**Extracted material:**
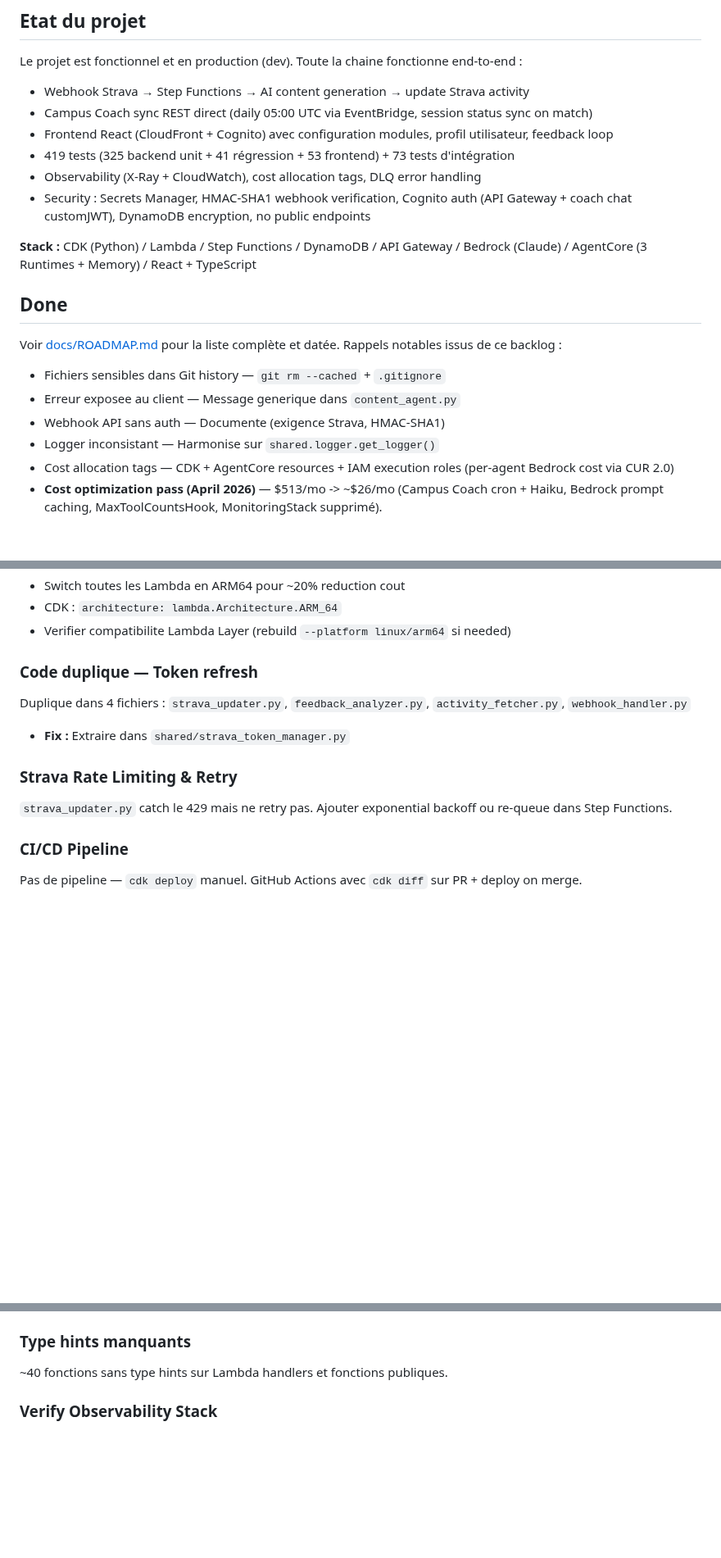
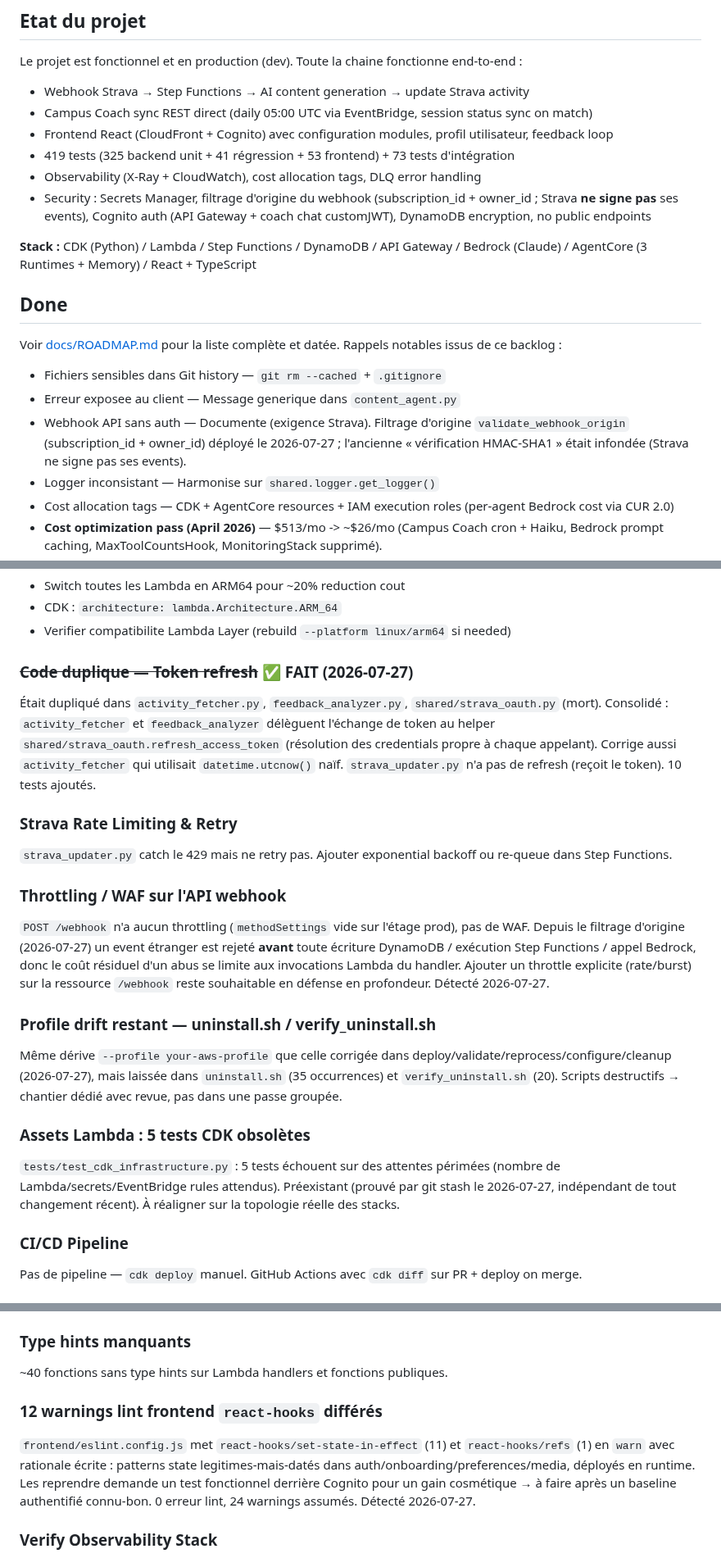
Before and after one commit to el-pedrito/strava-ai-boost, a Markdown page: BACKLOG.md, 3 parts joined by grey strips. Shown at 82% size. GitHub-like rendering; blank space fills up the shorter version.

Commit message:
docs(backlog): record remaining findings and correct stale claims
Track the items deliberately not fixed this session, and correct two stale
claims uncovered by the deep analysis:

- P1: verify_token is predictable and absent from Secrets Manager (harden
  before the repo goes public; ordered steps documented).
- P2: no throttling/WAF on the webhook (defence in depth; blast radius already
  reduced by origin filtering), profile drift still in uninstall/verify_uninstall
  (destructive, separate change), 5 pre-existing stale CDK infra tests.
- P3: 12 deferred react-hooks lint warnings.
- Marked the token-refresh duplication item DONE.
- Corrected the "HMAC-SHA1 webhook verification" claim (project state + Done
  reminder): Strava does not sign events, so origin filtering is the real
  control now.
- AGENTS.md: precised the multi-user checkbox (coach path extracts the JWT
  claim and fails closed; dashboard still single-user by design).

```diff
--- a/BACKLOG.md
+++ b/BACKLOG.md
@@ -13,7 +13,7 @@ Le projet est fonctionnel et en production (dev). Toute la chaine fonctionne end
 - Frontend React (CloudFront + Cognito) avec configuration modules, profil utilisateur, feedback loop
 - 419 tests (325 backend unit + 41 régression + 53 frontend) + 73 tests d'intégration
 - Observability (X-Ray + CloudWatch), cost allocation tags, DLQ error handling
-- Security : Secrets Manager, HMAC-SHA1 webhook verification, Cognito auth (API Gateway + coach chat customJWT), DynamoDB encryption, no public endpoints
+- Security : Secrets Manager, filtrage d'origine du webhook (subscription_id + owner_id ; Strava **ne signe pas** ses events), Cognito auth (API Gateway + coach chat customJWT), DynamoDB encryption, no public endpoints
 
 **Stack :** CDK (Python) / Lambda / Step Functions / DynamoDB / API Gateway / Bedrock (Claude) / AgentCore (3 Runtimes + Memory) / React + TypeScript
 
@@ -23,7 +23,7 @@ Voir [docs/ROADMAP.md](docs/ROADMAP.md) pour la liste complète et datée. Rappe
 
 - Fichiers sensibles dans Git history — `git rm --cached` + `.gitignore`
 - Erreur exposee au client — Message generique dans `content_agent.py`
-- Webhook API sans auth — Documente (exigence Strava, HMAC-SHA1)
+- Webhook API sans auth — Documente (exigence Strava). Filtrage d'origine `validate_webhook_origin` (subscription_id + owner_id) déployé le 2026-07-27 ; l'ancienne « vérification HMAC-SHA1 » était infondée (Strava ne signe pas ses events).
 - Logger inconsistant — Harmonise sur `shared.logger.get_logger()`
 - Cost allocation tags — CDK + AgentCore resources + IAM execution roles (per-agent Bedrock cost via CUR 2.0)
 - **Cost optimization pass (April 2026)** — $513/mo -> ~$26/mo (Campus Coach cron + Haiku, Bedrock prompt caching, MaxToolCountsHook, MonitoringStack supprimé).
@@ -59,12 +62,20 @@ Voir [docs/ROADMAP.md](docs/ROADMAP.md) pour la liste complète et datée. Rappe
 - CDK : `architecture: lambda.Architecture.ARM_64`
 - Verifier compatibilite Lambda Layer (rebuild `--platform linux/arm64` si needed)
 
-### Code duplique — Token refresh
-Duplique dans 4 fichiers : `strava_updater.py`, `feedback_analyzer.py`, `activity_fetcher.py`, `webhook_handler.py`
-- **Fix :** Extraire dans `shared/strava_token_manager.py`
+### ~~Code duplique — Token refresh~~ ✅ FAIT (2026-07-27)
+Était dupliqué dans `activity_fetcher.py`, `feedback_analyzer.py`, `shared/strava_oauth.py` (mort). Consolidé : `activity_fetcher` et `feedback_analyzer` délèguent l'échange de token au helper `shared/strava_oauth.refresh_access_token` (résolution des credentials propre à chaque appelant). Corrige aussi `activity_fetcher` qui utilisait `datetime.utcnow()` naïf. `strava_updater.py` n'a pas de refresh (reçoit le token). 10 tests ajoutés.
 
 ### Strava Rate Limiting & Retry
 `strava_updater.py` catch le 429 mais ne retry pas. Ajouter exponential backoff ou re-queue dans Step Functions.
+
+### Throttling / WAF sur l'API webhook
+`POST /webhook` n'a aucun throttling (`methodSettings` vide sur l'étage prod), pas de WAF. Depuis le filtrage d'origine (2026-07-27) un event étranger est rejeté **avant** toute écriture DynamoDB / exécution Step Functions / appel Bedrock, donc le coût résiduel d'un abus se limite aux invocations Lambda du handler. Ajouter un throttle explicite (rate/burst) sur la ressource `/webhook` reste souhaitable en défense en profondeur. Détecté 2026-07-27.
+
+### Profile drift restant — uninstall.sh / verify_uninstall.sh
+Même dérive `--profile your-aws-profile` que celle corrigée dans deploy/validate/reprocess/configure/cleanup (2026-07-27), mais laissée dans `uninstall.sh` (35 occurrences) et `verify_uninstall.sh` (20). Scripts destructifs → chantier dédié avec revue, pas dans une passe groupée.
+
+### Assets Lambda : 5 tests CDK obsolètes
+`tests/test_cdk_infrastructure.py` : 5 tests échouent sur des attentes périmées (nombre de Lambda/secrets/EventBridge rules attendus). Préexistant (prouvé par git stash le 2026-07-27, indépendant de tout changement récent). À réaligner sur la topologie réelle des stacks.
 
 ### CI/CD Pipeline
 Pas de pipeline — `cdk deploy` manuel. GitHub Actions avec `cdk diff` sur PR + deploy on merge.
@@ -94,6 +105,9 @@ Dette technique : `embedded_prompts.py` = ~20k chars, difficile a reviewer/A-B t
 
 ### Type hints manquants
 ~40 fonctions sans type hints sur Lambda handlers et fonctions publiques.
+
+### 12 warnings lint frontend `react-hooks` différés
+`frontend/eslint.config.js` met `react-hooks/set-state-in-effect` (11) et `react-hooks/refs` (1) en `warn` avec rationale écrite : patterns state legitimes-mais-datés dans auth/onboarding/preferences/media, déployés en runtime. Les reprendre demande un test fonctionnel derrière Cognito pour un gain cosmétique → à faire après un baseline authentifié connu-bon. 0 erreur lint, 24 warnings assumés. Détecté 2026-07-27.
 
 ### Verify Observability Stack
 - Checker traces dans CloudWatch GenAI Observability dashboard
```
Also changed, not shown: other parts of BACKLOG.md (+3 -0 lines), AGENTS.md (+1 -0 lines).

---

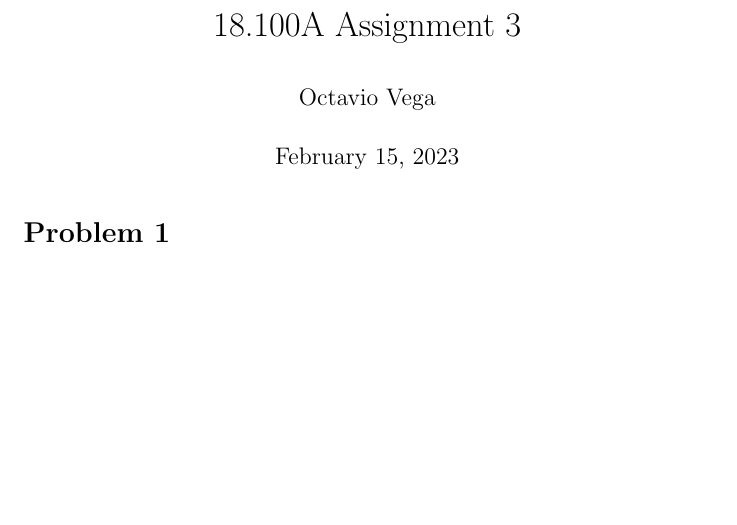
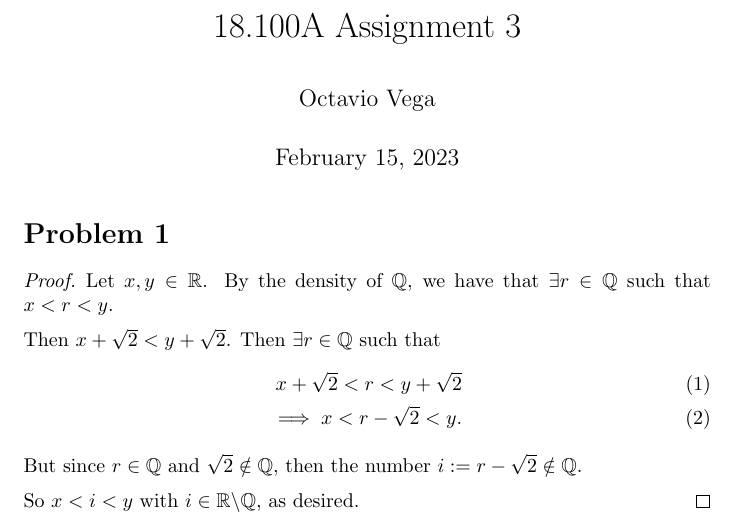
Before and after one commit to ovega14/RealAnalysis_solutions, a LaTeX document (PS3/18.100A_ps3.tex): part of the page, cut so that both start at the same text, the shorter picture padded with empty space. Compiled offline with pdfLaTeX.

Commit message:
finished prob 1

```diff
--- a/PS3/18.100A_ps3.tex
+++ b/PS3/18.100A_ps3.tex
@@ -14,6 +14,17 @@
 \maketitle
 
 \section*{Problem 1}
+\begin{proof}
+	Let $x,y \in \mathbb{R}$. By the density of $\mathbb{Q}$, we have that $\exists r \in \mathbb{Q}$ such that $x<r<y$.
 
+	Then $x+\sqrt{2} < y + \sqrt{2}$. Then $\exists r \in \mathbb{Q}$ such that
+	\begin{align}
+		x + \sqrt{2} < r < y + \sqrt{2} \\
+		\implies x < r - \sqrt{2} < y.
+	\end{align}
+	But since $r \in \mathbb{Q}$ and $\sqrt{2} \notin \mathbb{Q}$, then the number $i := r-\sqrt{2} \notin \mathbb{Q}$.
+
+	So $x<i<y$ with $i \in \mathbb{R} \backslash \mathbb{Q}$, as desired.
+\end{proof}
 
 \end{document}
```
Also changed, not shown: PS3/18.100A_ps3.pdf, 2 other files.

**Work task:** Whenever the word "HMAC" shows up in a line above, copy that line.

**Task answer:**
- Corrected the "HMAC-SHA1 webhook verification" claim (project state + Done
-- Security : Secrets Manager, HMAC-SHA1 webhook verification, Cognito auth (API Gateway + coach chat customJWT), DynamoDB encryption, no public endpoints
-- Webhook API sans auth — Documente (exigence Strava, HMAC-SHA1)
+- Webhook API sans auth — Documente (exigence Strava). Filtrage d'origine `validate_webhook_origin` (subscription_id + owner_id) déployé le 2026-07-27 ; l'ancienne « vérification HMAC-SHA1 » était infondée (Strava ne signe pas ses events).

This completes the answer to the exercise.